“I was just trying to get my team up, you know, close out the game as quickly as possible to get everyone out of here and go home to their families,” Taevon said after the win.
It was a hard-fought win for the Tigers, but they pulled it off as a “family,” Taevon said.
“We all had some ups and downs, but at the end of the day we’re a family — we’re a team,” he said, adding that they’ll have an even better performance next time.
This was the third year that the Suffolk alternative school has hosted these basketball games, with proceeds benefiting the March of Dimes.
The school also hosted a game between the Tigers and the “Mount Suffolk Leads Team” earlier in December, which they also won.
The Turlington Woods students wore jerseys that featured the phrase “no excuses,” and they lived up to that mantra with another outstanding performance on Dec. 20.
“They’ve been looking forward to it,” said Colemon Watford, who coached the Turlington Woods roster that was organized for the game. “They had a good sweat on ‘em, took it to the big guys.
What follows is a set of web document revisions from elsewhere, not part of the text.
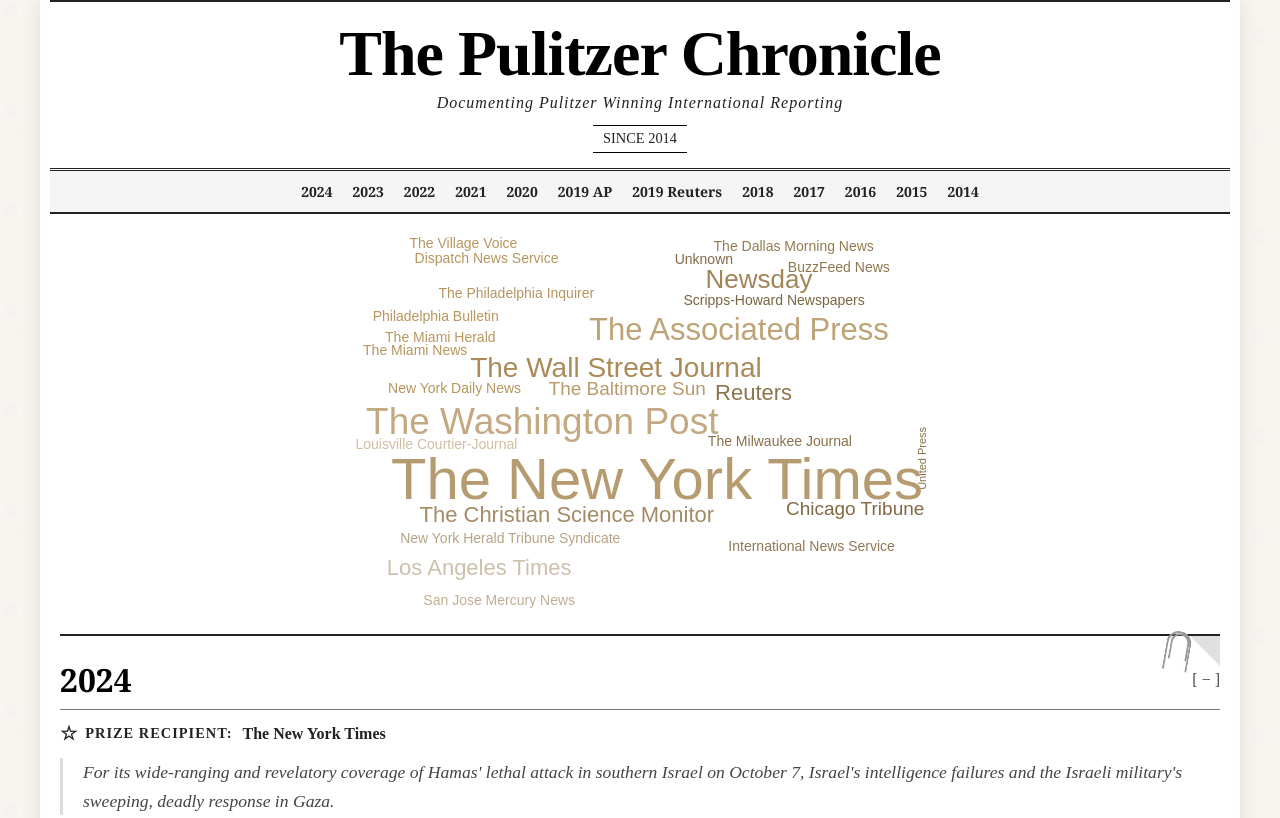
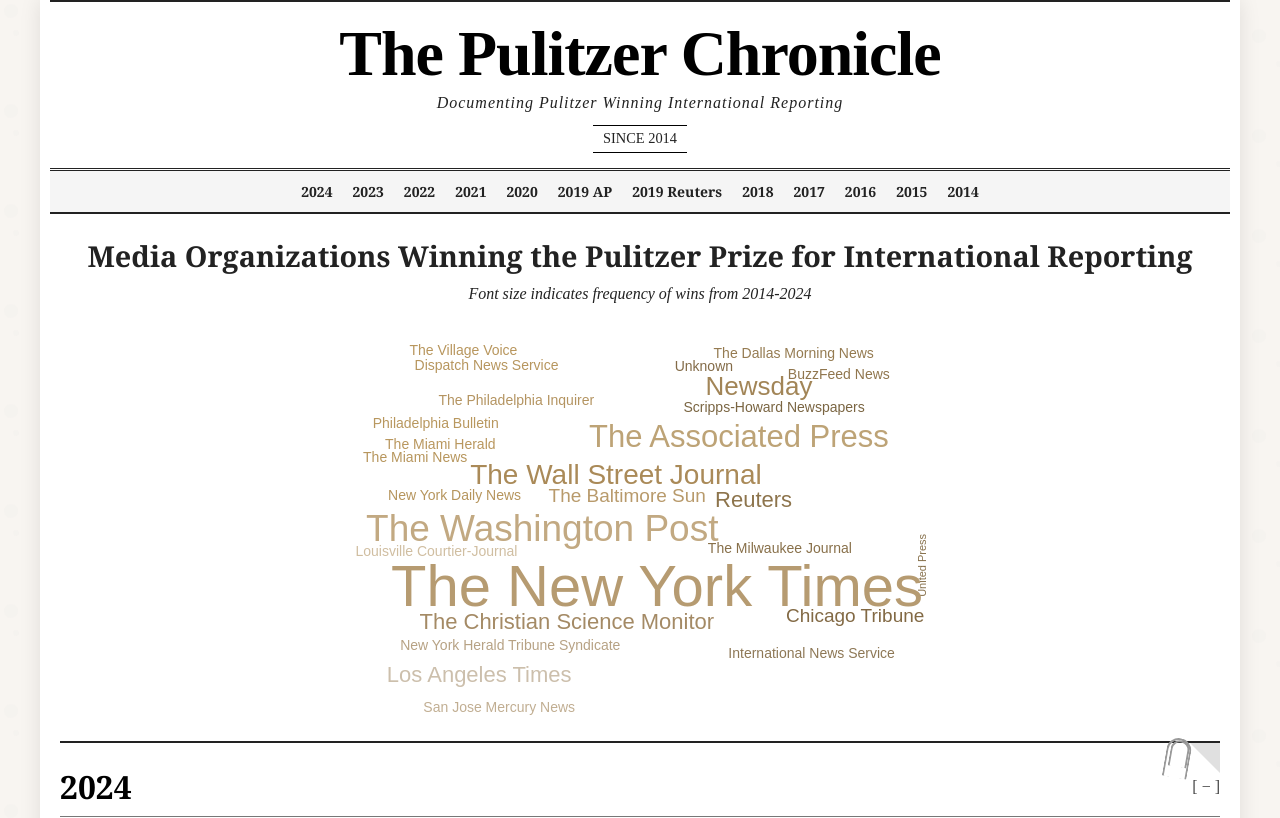
Before and after one commit to shuoshuobar/pulitzer-prize, a plain HTML site: page index.html in a window 1280 px wide. Shown: the top 818 px of the page. Drawn offline with Linux system fonts and the light colour scheme.

Commit message:
Update index.html

```diff
--- a/index.html
+++ b/index.html
@@ -344,6 +344,25 @@
         padding: 4em 0;
         }
 
+        .wordcloud-title {
+        text-align: center;
+        margin: 20px 0 15px;
+        padding: 0 15px;
+        }
+
+        .wordcloud-title h2 {
+        font-family: Georgia, "Times New Roman", Times, serif;
+        font-size: 1.8rem;
+        margin-bottom: 5px;
+        color: #222;
+        }
+
+        .wordcloud-description {
+        font-style: italic;
+        color: #222;
+        font-size: 1rem;
+        margin: 0;
+        }
     </style>
 
 <style>
@@ -397,7 +416,10 @@
             <div class="nav-year" data-year="2014">2014</div>
         </nav>
 
-
+        <div class="wordcloud-title">
+            <h2>Media Organizations Winning the Pulitzer Prize for International Reporting</h2>
+            <p class="wordcloud-description">Font size indicates frequency of wins from 2014-2024</p>
+        </div>
 
 
 
```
They played real hard.”
Suffolk Police Sgt. Andre Sparks with the department’s Hometown Heroes said the Tigers were “well coached,” and gave his own team plenty of credit, as well.
“I think we played hard. It was a good game — went into overtime — and it was for good cause,” Sparks said.
The game served as both a March for Dimes fundraiser and as an opportunity for the students to get acquainted with police in their community.
“We want them to build rapport with them,” Watford said. “We want good, positive energy with the police department in the community, as opposed to a lot of the negativity going around out there.”